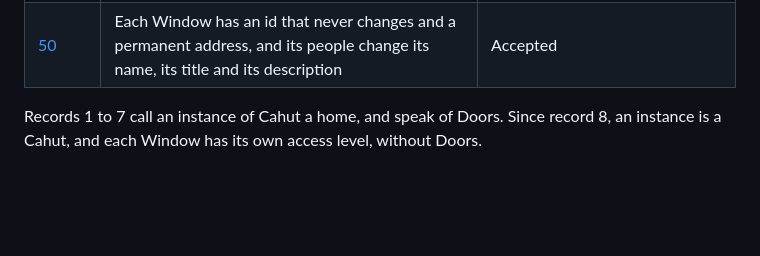
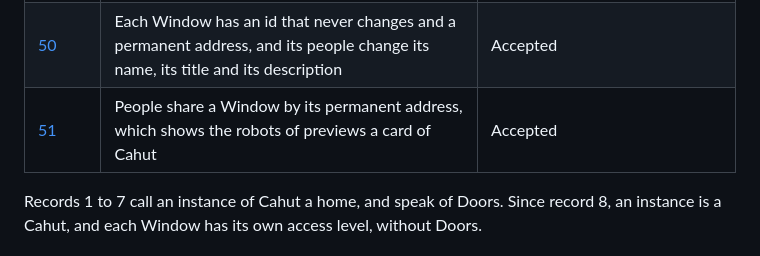
Before and after one commit to cahutcloud/cahut, a Markdown page: docs/adr/README.md, the part around the change. Drawn GitHub-style; blank space fills up the shorter version.

```diff
--- a/docs/adr/README.md
+++ b/docs/adr/README.md
@@ -54,6 +54,7 @@ Each record states one architecture decision for Cahut: its context, what was de
 | [48](0048-suspending-a-cahut.md) | The administrators of the server suspend a Cahut, which keeps everything and serves nothing until they resume it | Accepted |
 | [49](0049-no-house-style.md) | Cahut has no house style, until a module of skills brings the brand of an organization | Accepted |
 | [50](0050-window-ids-permanent-addresses-and-names.md) | Each Window has an id that never changes and a permanent address, and its people change its name, its title and its description | Accepted |
+| [51](0051-sharing-a-window-and-its-preview.md) | People share a Window by its permanent address, which shows the robots of previews a card of Cahut | Accepted |
 
 Records 1 to 7 call an instance of Cahut a home, and speak of Doors. Since record 8, an instance is a Cahut, and each Window has its own access level, without Doors.
 
```
Also changed, not shown: CLAUDE.md (+2 -1 lines), docs/adr/0051-sharing-a-window-and-its-preview.md (added, +108 -0 lines), docs/charte-graphique/README.md (+7 -1 lines), docs/charte-graphique/applications/carte-window.png (added), 15 other files.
_____
For each entry, repeat its text exactly and leave out any picture it holds.

Before and after one commit to cahutcloud/cahut, a Markdown page: docs/adr/README.md, the part around the change. Drawn GitHub-style; blank space fills up the shorter version.

```diff
--- a/docs/adr/README.md
+++ b/docs/adr/README.md
@@ -54,6 +54,7 @@ Each record states one architecture decision for Cahut: its context, what was de
 | [48](0048-suspending-a-cahut.md) | The administrators of the server suspend a Cahut, which keeps everything and serves nothing until they resume it | Accepted |
 | [49](0049-no-house-style.md) | Cahut has no house style, until a module of skills brings the brand of an organization | Accepted |
 | [50](0050-window-ids-permanent-addresses-and-names.md) | Each Window has an id that never changes and a permanent address, and its people change its name, its title and its description | Accepted |
+| [51](0051-sharing-a-window-and-its-preview.md) | People share a Window by its permanent address, which shows the robots of previews a card of Cahut | Accepted |
 
 Records 1 to 7 call an instance of Cahut a home, and speak of Doors. Since record 8, an instance is a Cahut, and each Window has its own access level, without Doors.
 
```
Also changed, not shown: CLAUDE.md (+2 -1 lines), docs/adr/0051-sharing-a-window-and-its-preview.md (added, +108 -0 lines), docs/charte-graphique/README.md (+7 -1 lines), docs/charte-graphique/applications/carte-window.png (added), 15 other files.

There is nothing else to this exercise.